Nearly all of the taste of whisky comes from its contact with oak casks. Though every whisky has its peak maturation point, the general rule is: younger whisky has more distillery character, older whisky more cask influence. There is, however, much more to it than that.
Caught between the wide Atlantic ocean and Scotland’s rugged coast, the Inner Hebridean islands are famed for soaring, unforgiving peaks and lush, verdant valleys.
We have just three Island distilleries, braving the elements to produce their fine Single Malt Scotch Whisky.
Salty, peated smoke is the signature flavour note, ranging from the subtle Lapsang Souchong to the smokefest of a beach bonfire
Over half of Scotland’s malt whisky distilleries are found in the lush, rain-washed valley of the river Spey.
We have 16 Speyside distilleries in total, and they share the region with a number of independents.
Known for their fruity, nutty, even spicy character, Speysides offer a wide spectrum of flavour – with something for every palate.
This region covers the widest expanse of land, and so it’s only natural it offers the widest variation in flavour.
The abundance of pure mountain water sustains seven of our distilleries.
Highland malts are subtle and floral with heather-honeyed tones, although there’s a touch of the peat smoke in coastal malts such as Oban.
This region’s plains and gentle hills provide fertile ground for barley farmers, and access to pure water running from the mountains.
Glenkinchie is our only Lowland distillery.
The last surviving lowland distilleries maintain the tradition of light, estery, grassy flavour notes.
These are whiskies usually without a whiff of smoke about them, offering instead notes of grassy, green organics. They may be light on the palate but they can still pack plenty of power on the finish.
The fruitiness of these whiskies can be both sharp and mellow, like lemon peel or autumn berries. Similarly, the spice can be like pepper in the throat, or soft like a fruitcake – full of cinnamon and mace.
These qualities are usually imparted at the maturation or finishing stage, where the oak of the cask works with the liquid to create subtle changes in flavour.
There’s something medicinal about the full, rich, oily whiskies. It’s a quality of the peat smoke, and it joins tar, drift wood and salt spray on the list of unexpectedly delicious qualities to be found in these expressions.
The Single Malt Whisky Flavour Map has been prepared and endorsed by the independent whisky expert Dave Broom, together with our Master Blenders, as an aid to navigating the many spirits Scotland has to offer. Compare at a glance the smoky and the rich, the light and the delicate, see where to begin and where to go next on your journey.
The stills, the location, the craft and skill of the people who work in the distillery, and – in the past – even the shape of the rooms: all of these contribute to a distillery’s character and whisky’s flavour.
Whether the distillery burns peat to dry its barley will have one of the most dramatic influences on the final flavour.
The length of time the liquid is fermented before affects the final flavour. For example, a fermentation lasting under two days creates a very nutty, spicy character once the liquid is distilled.
Small stills mean more contact with the copper, creating a lighter, fruity note.
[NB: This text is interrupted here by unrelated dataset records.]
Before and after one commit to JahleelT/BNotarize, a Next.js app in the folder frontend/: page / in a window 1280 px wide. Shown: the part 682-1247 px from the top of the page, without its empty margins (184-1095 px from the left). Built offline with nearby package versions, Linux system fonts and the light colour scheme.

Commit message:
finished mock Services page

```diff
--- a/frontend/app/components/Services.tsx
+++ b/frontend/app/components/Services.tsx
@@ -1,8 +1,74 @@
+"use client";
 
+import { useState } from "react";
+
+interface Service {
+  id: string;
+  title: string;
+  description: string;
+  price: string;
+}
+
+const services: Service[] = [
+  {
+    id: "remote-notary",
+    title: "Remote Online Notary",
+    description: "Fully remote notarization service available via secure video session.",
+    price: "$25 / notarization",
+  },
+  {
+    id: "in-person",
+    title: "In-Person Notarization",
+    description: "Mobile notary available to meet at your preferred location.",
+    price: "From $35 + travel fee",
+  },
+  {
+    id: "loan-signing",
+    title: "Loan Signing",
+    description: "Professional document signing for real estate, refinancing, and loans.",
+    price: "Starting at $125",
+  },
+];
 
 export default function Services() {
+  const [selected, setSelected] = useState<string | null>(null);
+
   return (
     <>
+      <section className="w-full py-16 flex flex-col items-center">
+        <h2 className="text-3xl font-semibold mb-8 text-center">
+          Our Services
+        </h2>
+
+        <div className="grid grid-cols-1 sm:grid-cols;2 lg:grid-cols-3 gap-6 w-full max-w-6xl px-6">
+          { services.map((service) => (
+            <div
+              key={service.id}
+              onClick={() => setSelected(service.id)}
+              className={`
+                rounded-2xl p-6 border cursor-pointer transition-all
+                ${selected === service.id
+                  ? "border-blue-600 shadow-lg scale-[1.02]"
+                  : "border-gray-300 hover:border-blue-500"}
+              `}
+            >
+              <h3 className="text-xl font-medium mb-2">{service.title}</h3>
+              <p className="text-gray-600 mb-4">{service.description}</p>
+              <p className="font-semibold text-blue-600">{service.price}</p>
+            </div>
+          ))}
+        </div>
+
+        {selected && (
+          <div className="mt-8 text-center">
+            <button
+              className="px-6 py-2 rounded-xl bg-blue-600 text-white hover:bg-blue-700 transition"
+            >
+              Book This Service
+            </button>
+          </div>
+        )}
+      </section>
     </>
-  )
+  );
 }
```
Larger stills mean a heavier, meaty flavour. The number of times a liquid is distilled also plays its part.
Whether it’s a European or American oak cask, held another liquid, and was toasted for reuse all play their part. As for time – each whisky has its peak point, and older isn’t always better.
The skills of blenders and distillers allow brands to hold true to traditional flavours, and offer new, exciting expressions.